I hope that the House will not want to see this amendment in the Bill, but it is clear that we must return to this issue in the Bill. It is right that we hold the Government to account over the diversification strategy so that, as I say, that we are not in this position in any further future telecom supply chain decisions that we might have to make.

Lord Clement-Jones Portrait Lord Clement-Jones - Hansard

My Lords, we have heard some passionate speeches today, but, truth be told, this infrastructure Bill is about much more mundane matters. It is all about rights for operators getting access to install fibre broadband in order to achieve faster broadband rollout, not vendors or their equipment, or indeed high-risk vendors or their equipment, so we on these Benches do not believe that this is the appropriate time or place to discuss these amendments. Quite apart from that, the amendment deals with 5G infrastructure content and leads to our strong view that this debate is not appropriate now but will be when the telecom security Bill comes forward.
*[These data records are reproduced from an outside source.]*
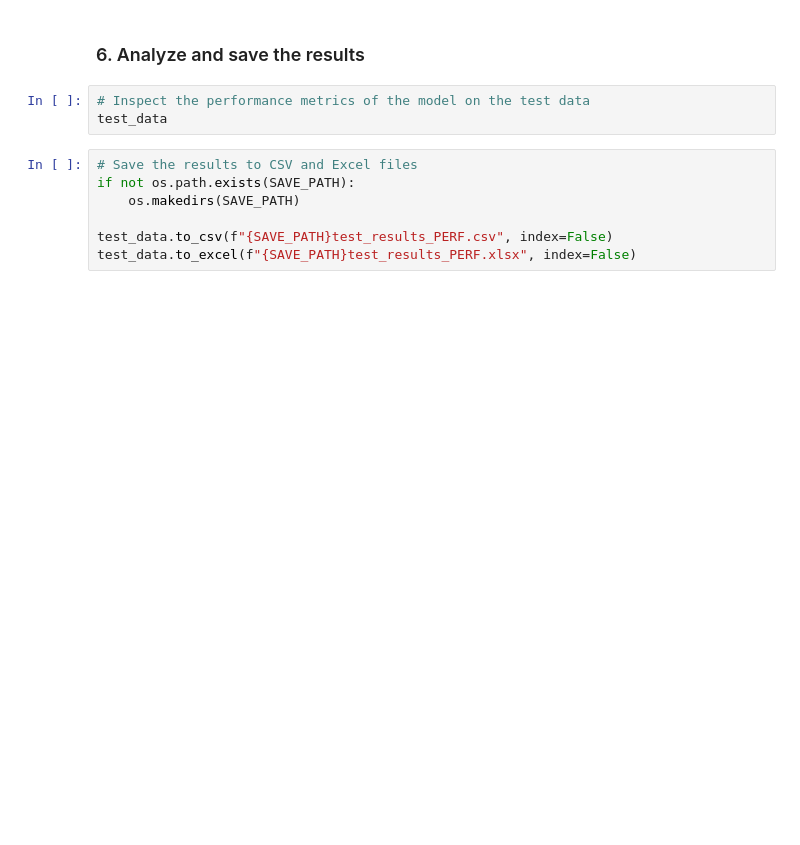
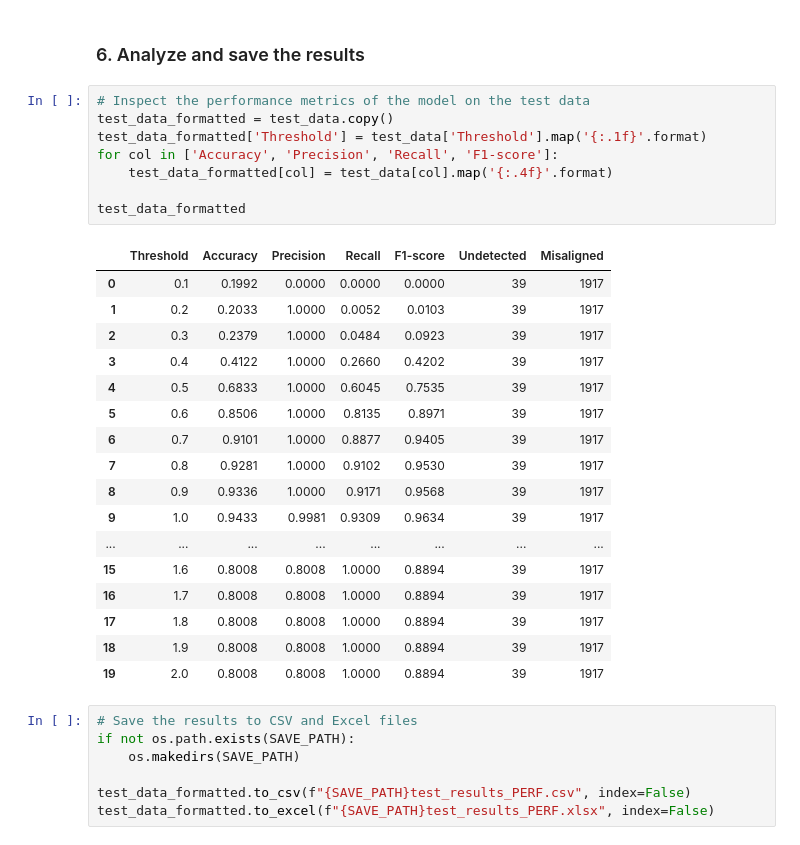
Before and after one commit to DATX11-DIT561-VT25-93/DATX11-DIT561-VT25-93, a Jupyter notebook: flaskr/app/functionality/performance_test_recognition.ipynb, the cells around one changed output. Saved outputs shown, nothing was run; the diff lists cells and outputs as text; blank space fills up the shorter version.

```diff
--- a/flaskr/app/functionality/performance_test_recognition.ipynb
+++ b/flaskr/app/functionality/performance_test_recognition.ipynb
@@ -210,11 +260,34 @@ for y_pred, threshold in zip(y_pred_list, VERIFICATION_THRESHOLDS):
 ### 6. Analyze and save the results
 # %%
 # Inspect the performance metrics of the model on the test data
-test_data
+test_data_formatted = test_data.copy()
+test_data_formatted['Threshold'] = test_data['Threshold'].map('{:.1f}'.format)
+for col in ['Accuracy', 'Precision', 'Recall', 'F1-score']:
+    test_data_formatted[col] = test_data[col].map('{:.4f}'.format)
+
+test_data_formatted
+# %% [output]
+|  | Threshold | Accuracy | Precision | Recall | F1-score | Undetected | Misaligned |
+| 0 | 0.1 | 0.1992 | 0.0000 | 0.0000 | 0.0000 | 39 | 1917 |
+| 1 | 0.2 | 0.2033 | 1.0000 | 0.0052 | 0.0103 | 39 | 1917 |
+| 2 | 0.3 | 0.2379 | 1.0000 | 0.0484 | 0.0923 | 39 | 1917 |
+| 3 | 0.4 | 0.4122 | 1.0000 | 0.2660 | 0.4202 | 39 | 1917 |
+| 4 | 0.5 | 0.6833 | 1.0000 | 0.6045 | 0.7535 | 39 | 1917 |
+| 5 | 0.6 | 0.8506 | 1.0000 | 0.8135 | 0.8971 | 39 | 1917 |
+| 6 | 0.7 | 0.9101 | 1.0000 | 0.8877 | 0.9405 | 39 | 1917 |
+| 7 | 0.8 | 0.9281 | 1.0000 | 0.9102 | 0.9530 | 39 | 1917 |
+| 8 | 0.9 | 0.9336 | 1.0000 | 0.9171 | 0.9568 | 39 | 1917 |
+| 9 | 1.0 | 0.9433 | 0.9981 | 0.9309 | 0.9634 | 39 | 1917 |
+| ... | ... | ... | ... | ... | ... | ... | ... |
+| 15 | 1.6 | 0.8008 | 0.8008 | 1.0000 | 0.8894 | 39 | 1917 |
+| 16 | 1.7 | 0.8008 | 0.8008 | 1.0000 | 0.8894 | 39 | 1917 |
+| 17 | 1.8 | 0.8008 | 0.8008 | 1.0000 | 0.8894 | 39 | 1917 |
+| 18 | 1.9 | 0.8008 | 0.8008 | 1.0000 | 0.8894 | 39 | 1917 |
+| 19 | 2.0 | 0.8008 | 0.8008 | 1.0000 | 0.8894 | 39 | 1917 |
 # %%
 # Save the results to CSV and Excel files
 if not os.path.exists(SAVE_PATH):
     os.makedirs(SAVE_PATH)
 
-test_data.to_csv(f"{SAVE_PATH}test_results_PERF.csv", index=False)
-test_data.to_excel(f"{SAVE_PATH}test_results_PERF.xlsx", index=False)
+test_data_formatted.to_csv(f"{SAVE_PATH}test_results_PERF.csv", index=False)
+test_data_formatted.to_excel(f"{SAVE_PATH}test_results_PERF.xlsx", index=False)
```
Also changed, not shown: parts of 6 cells of this notebook.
I do not say this very often, but I agree with the Government’s view on this, as expressed by the letter of the noble Baroness, Lady Barran. That will be the right peg for the noble Baroness’s amendments, and we should debate the substance then. For that reason, I am not going to engage with the substance of many of the statements made by the noble Baroness, Lady Falkner, in moving these amendments or indeed those of the noble Lord, Lord Alton.

The background is that, despite earlier speculation, as the noble Baroness, Lady Morgan, said, after some considerable consideration the Government made their Statement in January 2020 and said that Huawei would continue to play a limited role in delivering the 5G rollout. As she said, that decision took into account analysis and insight from several security bodies and experts in the UK, including GCHQ and the National Cyber Security Centre, and she explained the reasoning very clearly.

On these amendments specifically, there is of course a problem in the operators being given the right to install equipment from high-risk vendors now but ahead of a deadline set in future. Will that fibre have to be removed? What level of use by a telecoms operator and Huawei is sufficient—that its network supports connections from Huawei phones, or that it uses Huawei equipment in its 5G network but not in its fibre installation? What about a company that installs fibre under this legislation but then sells the infrastructure to another company? Why should operators be forced to develop plans to remove high-risk vendors on the advice of the NCSC when that advice is that the risk can be accepted up to a 35% network cap? Do companies now have to submit plans to reach 0% but without any expectation of that actually being implemented?

All this adds up to enormous uncertainty just at the point when we need the maximum rollout of fibre and 5G. That is why the Government are right in their approach—as I said, I do not say that very often—when they say that the issue of wayleads in the Bill should be kept separate from security considerations that will be covered by the telecoms security Bill.

For the information of the House, I do not underestimate the substantive arguments. I considered these matters very carefully myself some 10 years ago. I was a member of Huawei’s international advisory board, but I think that gives me a useful insight into these matters rather than any conflict in the current circumstances. I hope we can debate all these issues at a future date, but not in this Bill.